ex battery hen

As you can hopefully see from the photos they’re starting to look healthier.

ex battery hen
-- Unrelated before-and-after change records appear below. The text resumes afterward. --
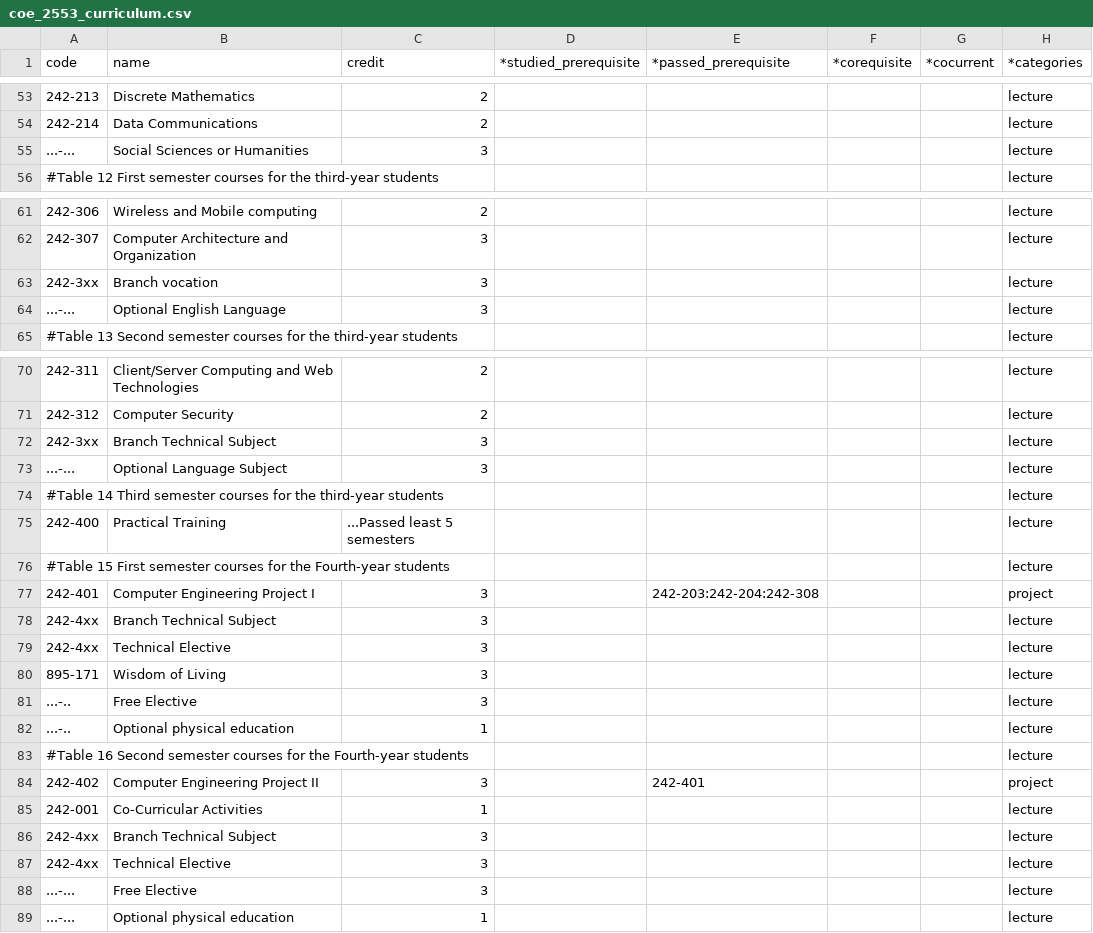
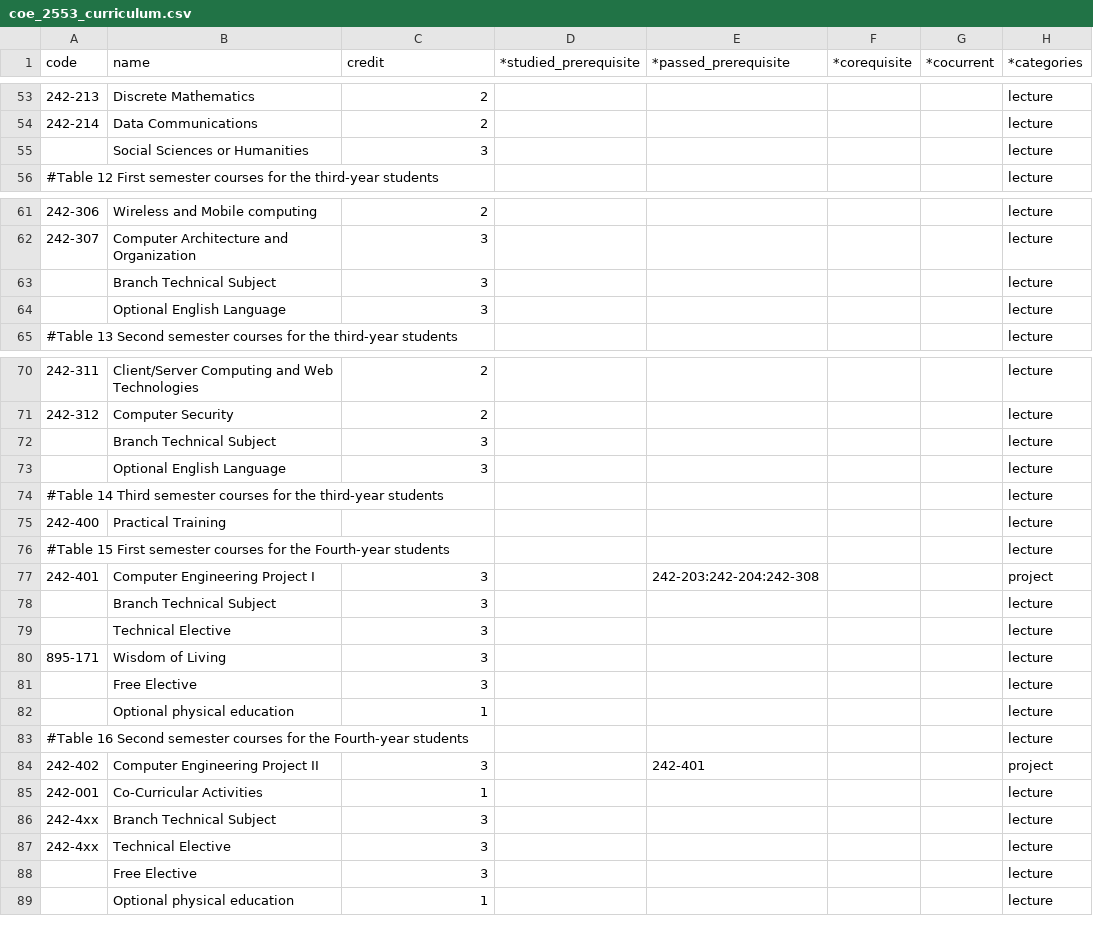
Before and after one commit to mildronize/R2ALS, a CSV file: r2als/data/coe_2553_curriculum.csv, drawn as a sheet; only a part is shown, gaps mark what is left out.

Commit message:
Add StudiedGroup collection

```diff
--- a/r2als/data/coe_2553_curriculum.csv
+++ b/r2als/data/coe_2553_curriculum.csv
@@ -54,3 +54,3 @@ code,name,credit,*studied_prerequisite,*passed_prerequisite,*corequisite,*cocurr
 242-214,Data Communications,2,,,,,lecture
-...-...,Social Sciences or Humanities,3,,,,,lecture
+,Social Sciences or Humanities,3,,,,,lecture
 #Table 12 First semester courses for the third-year students,,,,,,,lecture
@@ -62,4 +62,4 @@ code,name,credit,*studied_prerequisite,*passed_prerequisite,*corequisite,*cocurr
 242-307,Computer Architecture and Organization,3,,,,,lecture
-242-3xx,Branch vocation,3,,,,,lecture
-...-...,Optional English Language,3,,,,,lecture
+,Branch Technical Subject,3,,,,,lecture
+,Optional English Language,3,,,,,lecture
 #Table 13 Second semester courses for the third-year students,,,,,,,lecture
@@ -71,13 +71,13 @@ code,name,credit,*studied_prerequisite,*passed_prerequisite,*corequisite,*cocurr
 242-312,Computer Security,2,,,,,lecture
-242-3xx,Branch Technical Subject,3,,,,,lecture
-...-...,Optional Language Subject,3,,,,,lecture
+,Branch Technical Subject,3,,,,,lecture
+,Optional English Language,3,,,,,lecture
 #Table 14 Third semester courses for the third-year students,,,,,,,lecture
-242-400,Practical Training,...Passed least 5 semesters,,,,,lecture
+242-400,Practical Training,,,,,,lecture
 #Table 15 First semester courses for the Fourth-year students,,,,,,,lecture
 242-401,Computer Engineering Project I,3,,242-203:242-204:242-308,,,project
-242-4xx,Branch Technical Subject,3,,,,,lecture
-242-4xx,Technical Elective,3,,,,,lecture
+,Branch Technical Subject,3,,,,,lecture
+,Technical Elective,3,,,,,lecture
 895-171,Wisdom of Living,3,,,,,lecture
-...-..,Free Elective,3,,,,,lecture
-...-..,Optional physical education,1,,,,,lecture
+,Free Elective,3,,,,,lecture
+,Optional physical education,1,,,,,lecture
 #Table 16 Second semester courses for the Fourth-year students,,,,,,,lecture
@@ -87,3 +87,3 @@ code,name,credit,*studied_prerequisite,*passed_prerequisite,*corequisite,*cocurr
 242-4xx,Technical Elective,3,,,,,lecture
-...-...,Free Elective,3,,,,,lecture
-...-...,Optional physical education,1,,,,,lecture
+,Free Elective,3,,,,,lecture
+,Optional physical education,1,,,,,lecture
```
Also changed, not shown: 6 other files.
If you’d like to offer a home to some hard-working girls please get in touch with your local hen rescue by using this useful website http://exbatteryhens.org.uk. If you would like more information on how to care for rescue hens before committing to rehoming, come along and join the ex battery hens forum community http://exbatteryhens.com. We’re a friendly bunch and happy to answer any questions or concerns you may have from anything to integration, feeding and housing.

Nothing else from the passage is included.